Wednesday, March 4, 2009

Flint's Doppelganger

Photo by Richard Perry courtesy of The New York Times.

Anderson, Indiana looks suspiciously like Flint, doesn't it? And while both cities suffer from a G.M. hangover, Anderson seems to be in the process of recovering, albeit very slowly.

Mary M. Chapman of The New York Times reports:
"It is the home, for example, of two dozen former General Motors factories and thousands of retired auto workers who are still dependent on G.M. for health care and pensions. It once ranked right behind Flint, Mich., as the city with the largest concentration of G.M. operations, and it fell just as hard as the car company faltered.

"But on Monday, Anderson enjoyed some rare bragging rights.
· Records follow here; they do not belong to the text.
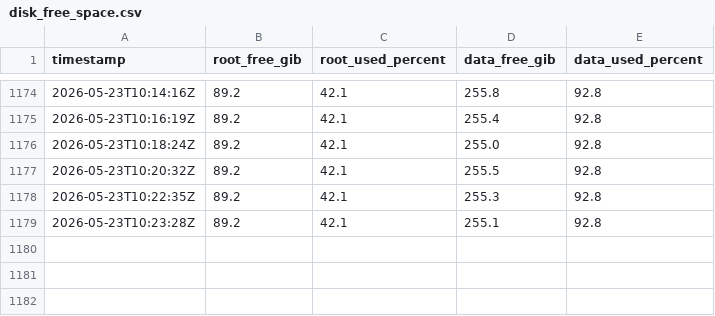
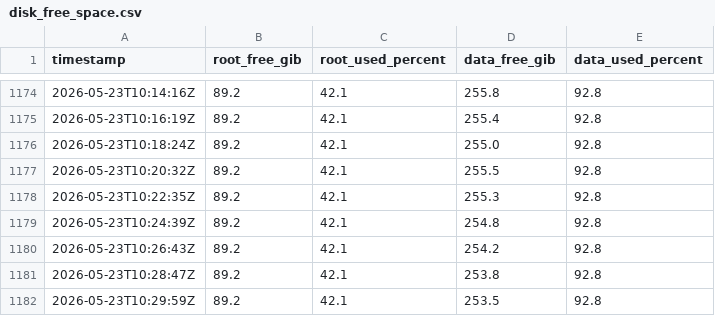
Before and after one commit to danluu/gutenberg, a CSV file: docs/explanations/architecture/rtc-jetstream2-fuzz-trends-20260515/data/disk_free_space.csv, drawn as a sheet; only a part is shown, gaps mark what is left out.

```diff
--- a/docs/explanations/architecture/rtc-jetstream2-fuzz-trends-20260515/data/disk_free_space.csv
+++ b/docs/explanations/architecture/rtc-jetstream2-fuzz-trends-20260515/data/disk_free_space.csv
@@ -1178,2 +1178,5 @@ timestamp,root_free_gib,root_used_percent,data_free_gib,data_used_percent
 2026-05-23T10:22:35Z,89.2,42.1,255.3,92.8
-2026-05-23T10:23:28Z,89.2,42.1,255.1,92.8
+2026-05-23T10:24:39Z,89.2,42.1,254.8,92.8
+2026-05-23T10:26:43Z,89.2,42.1,254.2,92.8
+2026-05-23T10:28:47Z,89.2,42.1,253.8,92.8
+2026-05-23T10:29:59Z,89.2,42.1,253.5,92.8
```
Also changed, not shown: docs/explanations/architecture/rtc-jetstream2-fuzz-trends-20260515/data/critical_path_events.csv, docs/explanations/architecture/rtc-jetstream2-fuzz-trends-20260515/data/current_run_accounting.csv, 40 other files.
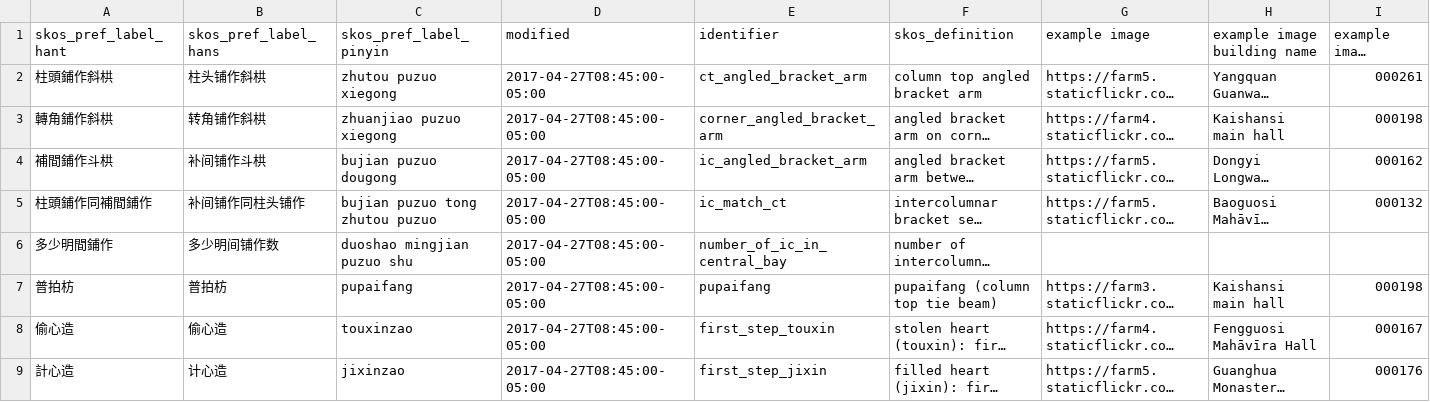
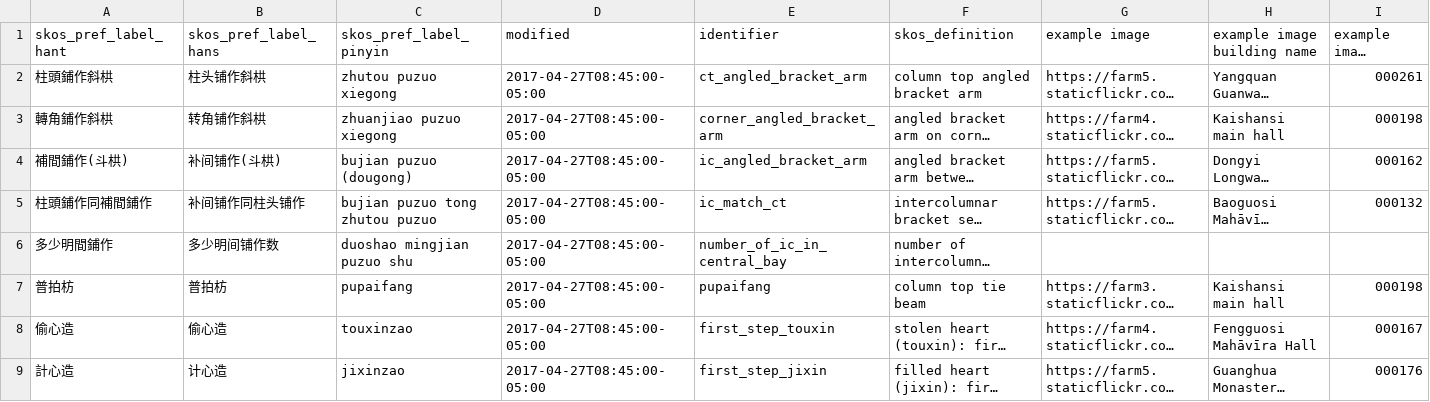
Before and after one commit to VandyVRC/tcadrt, a CSV file: structural-elements/structural-elements.csv, drawn as a sheet; only a part is shown; long unchanged cells end in …; the diff names each change by its address in the sheet, - before the commit and + after, or states it on an @@ line.

Commit message:
editing structural elements.csv

```diff
--- a/structural-elements/structural-elements.csv
+++ b/structural-elements/structural-elements.csv
-A4 (skos_pref_label_hant): 補間鋪作斗栱
+A4 (skos_pref_label_hant): 補間鋪作(斗栱)
-B4 (skos_pref_label_hans): 补间铺作斗栱
+B4 (skos_pref_label_hans): 补间铺作(斗栱)
-C4 (skos_pref_label_pinyin): bujian puzuo dougong
+C4 (skos_pref_label_pinyin): bujian puzuo (dougong)
-F7 (skos_definition): pupaifang (column top tie beam)
+F7 (skos_definition): column top tie beam
```
Also changed, not shown: 1 other file.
A global company, Nestlé, opened a new Coffee-Mate and Nesquik plant here and announced plans to expand to more than a million square feet. Its total investment, $529 million, is creating hundreds of new jobs."


  1. so what was the trade off for nestle's? what do they get for putting in their operation there? there's gotta be something somewhere that's giving up something. corporations like nestle's don't do things like this outta the goodness of their hearts. Who is giving up there water rights??

  2. Maybe they get to dump hot cocoa and marshmallows in the rivers and streams. :)

  3. Nestle was given a very good tax break I don't know exactly how much. Consider this; for 25+ years I have regularly driven by a corn field that is within sight of exit 22 on I-69. Usually my travels involved visiting one or another union factory in Anderson or Muncie. One by one those factories have closed. The similarities between the people and infrastructures of my home town of Flint and Anderson are many. Talk about depressing. Today there is a giant Nestle bunny standing next to I-69 in what used to be the corn field. He is leaning on a large digital sign, flashing the Nestle advertizement of the day. Behind him is a gleaming new factory with a lot packed full of cars. Construction people are outside working in the remaining corn field, getting ready to expand the factory for even more products. I believe I am correct saying, the people of Anderson are damn glad to have that ridiculous bunny by the side of the road. They couldn't care less what taxes Nestle is or isn't paying the city fathers.

  4. must have been fairly tired-look at my pissy spelling! I'm happy for Anderson, really. And they'd couldn't be happier, unless they were moved to Michigan. But, this doesn't excuse nestle's semi-legal behavior towards turning water into a private concern, and their bullying tactics towards small town lawmakers and citizens.

  5. For a little insight on Anderson check out the HBO documentary Dirty Driving: Thundercars of Indiana.

    I've traveled through Anderson, Marion, Fort Wayne, Crawfordsville, Danville, Waukegan, Kenosha, Kankakee, Janesville, Rockford and countless other down on their heels mid-sized Rustbelt factory towns. Flint has about a two decade head start on decay when compared to the above. We are in the elite class of desperation that includes the likes of Gary, East St. Louis, Camden, and Youngstown. Serious decline began in Flint about 30 years ago with massive layoffs and 25% unemployment. I can remember large swaths of bombed out neighborhoods around Oak Park/Buick City back in the early 80s, the likes of which are just now beginning to be experienced by the rest of the country. Welcome to the jungle.

  6. If there were some unsavory deals between Nestle and the Anderson city fathers I would like to know the details, re: above post which refers to semi-legal activity. From the average guys perspective, Anderson courted Nestle and as a result, won their business. On the surface, it looks like a happy relationship. I do acknowledge that, as elsewhere in the rust belt, there are numerous local folks who refuse to work for non-automotive wages. That is their choice to make.


Thanks for commenting. I moderate comments, so it may take a while for your comment to appear. You might enjoy my book about Flint called "Teardown: Memoir of a Vanishing City," a Michigan Notable Book for 2014 and a finalist for the 33rd Annual Northern California Book Award for Creative NonFiction. Filmmaker Michael Moore described Teardown as "a brilliant chronicle of the Mad Maxization of a once-great American city." More information about Teardown is available at